TOM: Geez, Heather. You want lots of space, four-wheel drive, flexibility, durability and good gas mileage. And you want it for $6,000. Don't you want it to massage your feet while you're driving, too??
RAY: We were with you until you got to the $6K, Heather. The almost perfect vet-mobile out there is the Honda Element. It'll be perfect once it gets side-impact air bags and improves its lousy side-impact-collision scores.
TOM: But it's got everything you want. It's got lots of flexible space in the back -- the rear seats come out. It's got optional all-wheel drive, it gets good gas mileage and it's a Honda, so it's totally reliable. And to top it off, it's got a nice, flat, rubber-covered floor in the back, which is nice and low, so old dogs and arthritic llamas can step in the side door very easily. But the Element just came out, and it's about $22 grand, brand new. It'll be years before it's available in your price range.

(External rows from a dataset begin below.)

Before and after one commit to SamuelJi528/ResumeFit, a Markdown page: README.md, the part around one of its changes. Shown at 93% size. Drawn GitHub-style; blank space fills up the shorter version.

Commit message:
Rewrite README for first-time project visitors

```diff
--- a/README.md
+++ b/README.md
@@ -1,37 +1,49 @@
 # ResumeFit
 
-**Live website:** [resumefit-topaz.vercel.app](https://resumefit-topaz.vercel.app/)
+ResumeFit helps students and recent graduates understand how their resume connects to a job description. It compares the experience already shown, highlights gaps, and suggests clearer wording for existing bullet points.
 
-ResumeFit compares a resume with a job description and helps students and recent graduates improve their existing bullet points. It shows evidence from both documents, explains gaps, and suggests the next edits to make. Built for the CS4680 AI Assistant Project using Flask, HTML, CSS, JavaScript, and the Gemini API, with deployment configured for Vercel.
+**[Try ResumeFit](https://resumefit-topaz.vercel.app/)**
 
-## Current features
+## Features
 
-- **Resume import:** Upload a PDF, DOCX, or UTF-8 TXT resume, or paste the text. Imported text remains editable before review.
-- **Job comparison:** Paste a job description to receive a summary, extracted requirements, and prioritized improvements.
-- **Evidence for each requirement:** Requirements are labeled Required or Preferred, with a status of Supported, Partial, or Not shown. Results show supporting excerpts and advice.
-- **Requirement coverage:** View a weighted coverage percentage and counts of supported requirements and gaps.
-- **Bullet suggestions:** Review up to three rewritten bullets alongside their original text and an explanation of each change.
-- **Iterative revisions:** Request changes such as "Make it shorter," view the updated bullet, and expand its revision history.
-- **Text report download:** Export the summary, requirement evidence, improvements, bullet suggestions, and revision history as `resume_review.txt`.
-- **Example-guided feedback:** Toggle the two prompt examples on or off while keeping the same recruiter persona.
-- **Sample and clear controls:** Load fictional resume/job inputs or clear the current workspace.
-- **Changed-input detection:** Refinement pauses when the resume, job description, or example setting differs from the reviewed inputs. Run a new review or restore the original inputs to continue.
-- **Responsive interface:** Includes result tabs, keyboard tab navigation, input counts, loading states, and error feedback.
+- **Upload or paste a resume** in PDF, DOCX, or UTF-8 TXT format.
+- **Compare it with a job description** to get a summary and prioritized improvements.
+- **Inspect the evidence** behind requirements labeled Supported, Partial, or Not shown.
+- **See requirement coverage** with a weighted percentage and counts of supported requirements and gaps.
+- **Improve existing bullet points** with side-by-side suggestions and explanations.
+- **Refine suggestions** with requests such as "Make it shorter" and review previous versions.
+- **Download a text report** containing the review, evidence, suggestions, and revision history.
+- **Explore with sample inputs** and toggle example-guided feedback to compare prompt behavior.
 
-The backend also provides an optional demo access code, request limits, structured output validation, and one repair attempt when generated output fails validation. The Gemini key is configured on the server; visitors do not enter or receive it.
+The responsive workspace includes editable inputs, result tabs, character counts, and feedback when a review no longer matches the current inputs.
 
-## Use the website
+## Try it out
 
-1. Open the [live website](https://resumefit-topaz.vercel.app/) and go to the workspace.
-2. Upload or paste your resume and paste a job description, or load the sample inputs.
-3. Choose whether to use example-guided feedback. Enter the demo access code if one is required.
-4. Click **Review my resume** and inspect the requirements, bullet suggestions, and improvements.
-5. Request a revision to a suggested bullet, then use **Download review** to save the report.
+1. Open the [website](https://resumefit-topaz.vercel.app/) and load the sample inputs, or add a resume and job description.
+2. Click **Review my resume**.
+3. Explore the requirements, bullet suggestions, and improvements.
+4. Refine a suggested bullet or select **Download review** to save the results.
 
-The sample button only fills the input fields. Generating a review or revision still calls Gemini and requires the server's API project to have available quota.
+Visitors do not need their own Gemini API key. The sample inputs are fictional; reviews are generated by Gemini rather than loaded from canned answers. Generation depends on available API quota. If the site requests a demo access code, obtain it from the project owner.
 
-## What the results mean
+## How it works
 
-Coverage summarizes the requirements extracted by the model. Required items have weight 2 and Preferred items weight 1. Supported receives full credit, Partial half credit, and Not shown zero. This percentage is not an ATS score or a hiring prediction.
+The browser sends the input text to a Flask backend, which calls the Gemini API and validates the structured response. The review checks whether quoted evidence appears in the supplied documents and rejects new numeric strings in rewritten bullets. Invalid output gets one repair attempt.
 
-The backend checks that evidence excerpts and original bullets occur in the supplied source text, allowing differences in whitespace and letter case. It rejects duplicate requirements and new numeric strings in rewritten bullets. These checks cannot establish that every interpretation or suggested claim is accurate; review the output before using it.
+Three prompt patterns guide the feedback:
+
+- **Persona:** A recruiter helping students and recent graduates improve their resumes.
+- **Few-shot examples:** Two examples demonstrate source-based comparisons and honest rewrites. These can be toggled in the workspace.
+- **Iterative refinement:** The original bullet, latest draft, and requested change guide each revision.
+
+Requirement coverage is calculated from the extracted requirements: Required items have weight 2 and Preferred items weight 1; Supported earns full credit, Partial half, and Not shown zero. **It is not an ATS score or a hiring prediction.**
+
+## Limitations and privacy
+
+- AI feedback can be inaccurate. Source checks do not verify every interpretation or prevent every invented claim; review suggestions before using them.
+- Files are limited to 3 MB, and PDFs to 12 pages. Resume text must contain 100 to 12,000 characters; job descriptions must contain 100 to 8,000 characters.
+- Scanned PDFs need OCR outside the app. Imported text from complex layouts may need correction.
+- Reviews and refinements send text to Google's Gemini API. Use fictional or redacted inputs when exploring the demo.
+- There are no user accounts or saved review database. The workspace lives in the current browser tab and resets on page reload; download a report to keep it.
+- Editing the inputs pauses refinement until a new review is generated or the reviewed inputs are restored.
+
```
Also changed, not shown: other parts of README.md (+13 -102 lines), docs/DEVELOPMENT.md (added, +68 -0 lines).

RAY: For $6,000, you're going to have to make some compromises. I would say the closest thing you'll get to your wish list would be an early- to mid-'90s Nissan Pathfinder or Toyota 4Runner. Those are among the most reliable vehicles of that type from that era. And they meet most of your criteria.
TOM: Another vehicle that might work for you is a Chrysler Town and Country all-wheel-drive minivan, also from the early- to mid-'90s. It won't be as reliable or as rugged, but it'll be more comfortable to drive every day.
RAY: If you could go with a somewhat smaller vehicle, you might consider a 1998 or 1999 Subaru Forrester, which has all-wheel drive and good reliability. But it's not really designed to take a pounding off-road. And because of its smaller cargo compartment, Llama Reports gave it two hooves down for head room.
TOM: Whatever you find, make sure you get your own mechanic to give it a complete physical and work-up BEFORE you buy it. You don't want to spend six grand and then have to put it to sleep a few months later, if you catch my drift, Heather. Good luck, kiddo.